Certain acid-reducing medicines, such as omeprazole or famotidine, should not
be taken at the same time as atazanavir. Before you take protease inhibitors (PIs), be sure to tell your doctor about any
other medicines you are taking.
Resistance to PIs develops more frequently if these medicines are used
alone or are not taken exactly as prescribed.
Lopinavir is combined with a
low dose of ritonavir to inhibit the breakdown of lopinavir in the body. This
delayed breakdown of lopinavir increases its effectiveness.
PIs are expensive. They can
cost up to two times more than nucleoside/nucleotide reverse transcriptase
Things to think about when choosing a
combination of medicines include:
- The ability of the medicines to reduce your
- The likelihood the virus will develop resistance to a
certain class of medicine.

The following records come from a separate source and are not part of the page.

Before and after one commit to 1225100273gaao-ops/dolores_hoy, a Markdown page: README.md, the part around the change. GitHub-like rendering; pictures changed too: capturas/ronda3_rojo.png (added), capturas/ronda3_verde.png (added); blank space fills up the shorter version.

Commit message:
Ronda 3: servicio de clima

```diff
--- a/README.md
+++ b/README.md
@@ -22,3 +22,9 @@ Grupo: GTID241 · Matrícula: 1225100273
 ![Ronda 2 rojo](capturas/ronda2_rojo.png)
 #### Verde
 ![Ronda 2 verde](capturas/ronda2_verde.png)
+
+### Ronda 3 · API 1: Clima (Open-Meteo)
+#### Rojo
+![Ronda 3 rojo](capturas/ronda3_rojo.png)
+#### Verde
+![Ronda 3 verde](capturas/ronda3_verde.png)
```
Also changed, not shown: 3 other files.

If you have already been treated with a certain
antiretroviral medicine, you may already know whether you are resistant to
medicines in that class.
- Side effects and your willingness to
- The cost of treatment.
Do not use the nonprescription herbal supplement
St. John's wort while you are taking a protease inhibitor, because St. John's
wort can interfere with how well these medicines work.
to your doctor about whether you can eat grapefruit or drink grapefruit juice
while you are taking protease inhibitors. It may increase the side effects of
some of these medicines.5
Complete the new medication information form (PDF)(What is a PDF document?) to help you understand this medication.
U.S. Department of Health and Human Services (2009). Guidelines for the use of antiretroviral agents in HIV-1-infected adults and adolescents. Available online: http://www.aidsinfo.nih.gov/contentfiles/AdultandAdolescentGL.pdf.
Hammer, Scott M, et al. (2008). Antiretroviral
treatment of adult HIV infection: 2008 recommendations of the International
AIDS Society USA Panel. JAMA, 300 (5):
U.S. Department of Health and Human Services Panel on Antiretroviral Guidelines for Adults and Adolescents (2011). Guidelines for the Use of Antiretroviral Agents in HIV-1-Infected Adults and Adolescents. Available online: http://www.aidsinfo.nih.gov/ContentFiles/AdultandAdolescentGL.pdf.
Atazanavir (Reyataz) and emtricitabine (Emtriva) for
HIV infection (2003). Medical Letter on Drugs and Therapeutics, 45(1169): 90-92.
Tatro DS (2004, January). Keeping up: Interactions of
herbal supplements and grapefruit juice with medications used to treat HIV
infection. Drug Facts and Comparisons News: 3-5.